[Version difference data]
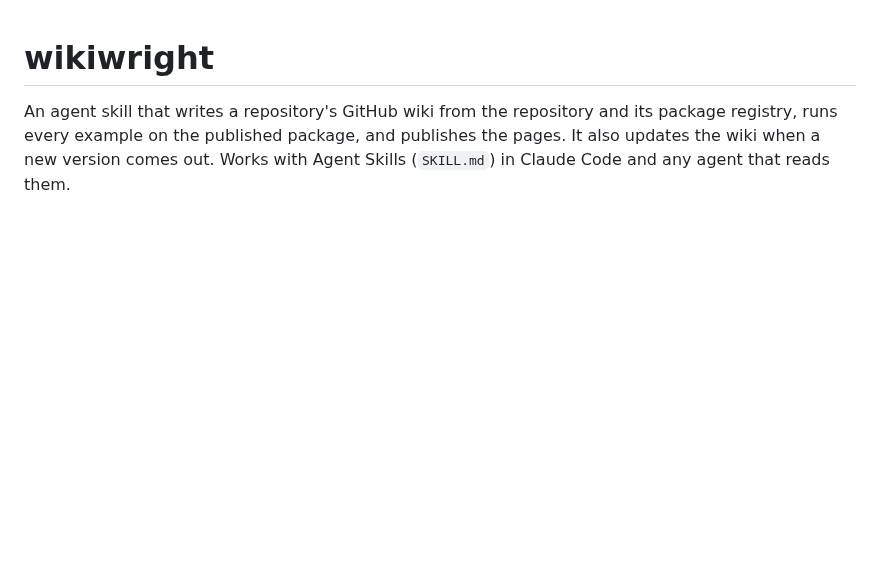
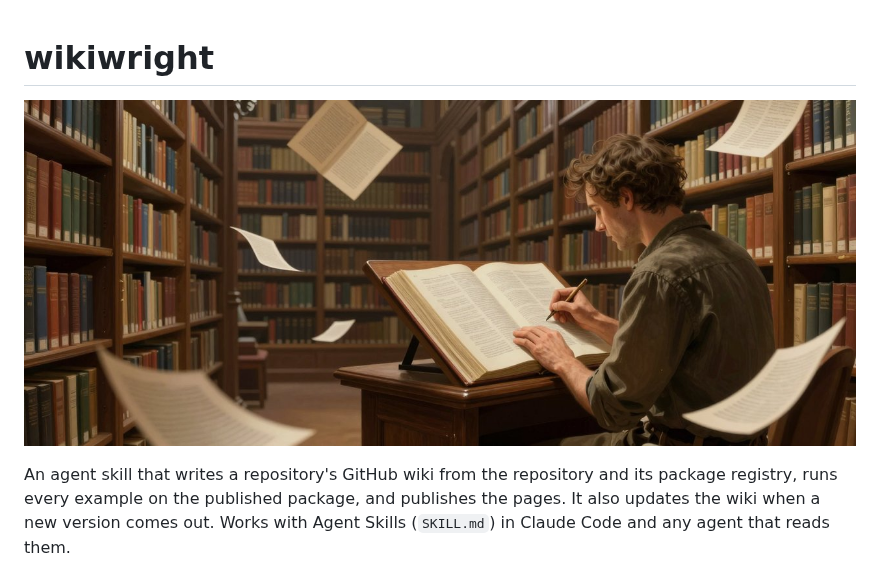
Before and after one commit to m4bwav/wikiwright, a Markdown page: README.md, the part around the change. Drawn GitHub-style; pictures changed too: .github/images/banner.jpg (added); blank space fills up the shorter version.

Commit message:
README: add a banner picture (#8)
Generated locally with Z-Image Turbo in ComfyUI; prompt and seed in .github/images/banner.md.

```diff
--- a/README.md
+++ b/README.md
@@ -1,4 +1,6 @@
 # wikiwright
+
+![A craftsman scribe at a tall lectern writing pages of a huge open encyclopedia, finished pages flying into tidy bookshelves of a grand library](https://raw.githubusercontent.com/m4bwav/wikiwright/master/.github/images/banner.jpg)
 
 An agent skill that writes a repository's GitHub wiki from the repository and its package registry, runs every example on the published package, and publishes the pages. It also updates the wiki when a new version comes out. Works with Agent Skills (`SKILL.md`) in Claude Code and any agent that reads them.
 
```
Also changed, not shown: .github/images/banner.md (added, +7 -0 lines).
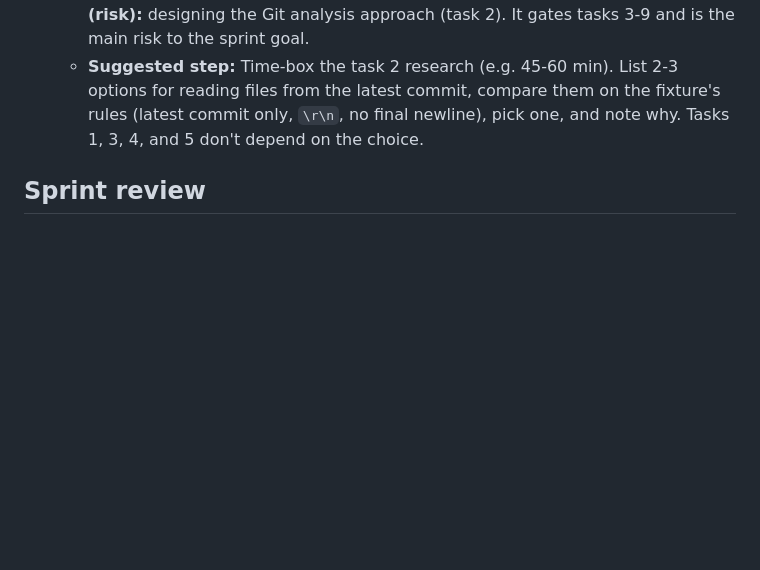
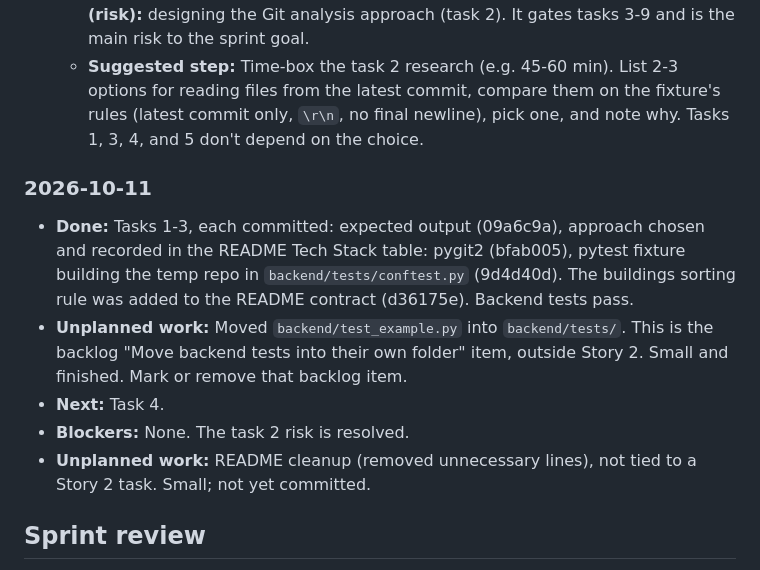
Before and after one commit to Pirateqeq/Codebase-City, a Markdown page: docs/sprints/sprint-01.md, the part around the change. Drawn GitHub-style; blank space fills up the shorter version.

```diff
--- a/docs/sprints/sprint-01.md
+++ b/docs/sprints/sprint-01.md
@@ -79,6 +79,13 @@
   - **Blockers:** Inexperience with fixtures and tests will slow things down. **Blocker (risk):** designing the Git analysis approach (task 2). It gates tasks 3-9 and is the main risk to the sprint goal.
   - **Suggested step:** Time-box the task 2 research (e.g. 45-60 min). List 2-3 options for reading files from the latest commit, compare them on the fixture's rules (latest commit only, `\r\n`, no final newline), pick one, and note why. Tasks 1, 3, 4, and 5 don't depend on the choice.
 
+### 2026-10-11
+- **Done:** Tasks 1-3, each committed: expected output (09a6c9a), approach chosen and recorded in the README Tech Stack table: pygit2 (bfab005), pytest fixture building the temp repo in `backend/tests/conftest.py` (9d4d40d). The buildings sorting rule was added to the README contract (d36175e). Backend tests pass.
+- **Unplanned work:** Moved `backend/test_example.py` into `backend/tests/`. This is the backlog "Move backend tests into their own folder" item, outside Story 2. Small and finished. Mark or remove that backlog item.
+- **Next:** Task 4.
+- **Blockers:** None. The task 2 risk is resolved.
+- **Unplanned work:** README cleanup (removed unnecessary lines), not tied to a Story 2 task. Small; not yet committed.
+
 ## Sprint review
 
 **Status:** Interim. The sprint continues with Story 2; a final review will be added at sprint end.
```
Also changed, not shown: README.md (+3 -5 lines).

▶ What the exercise asks: Give the lines again exactly, beginning with the first line of the records above and ending with the line that contains "README: add a banner picture (#8)", and include no pictures.

▶ Task output:
Before and after one commit to m4bwav/wikiwright, a Markdown page: README.md, the part around the change. Drawn GitHub-style; pictures changed too: .github/images/banner.jpg (added); blank space fills up the shorter version.

Commit message:
README: add a banner picture (#8)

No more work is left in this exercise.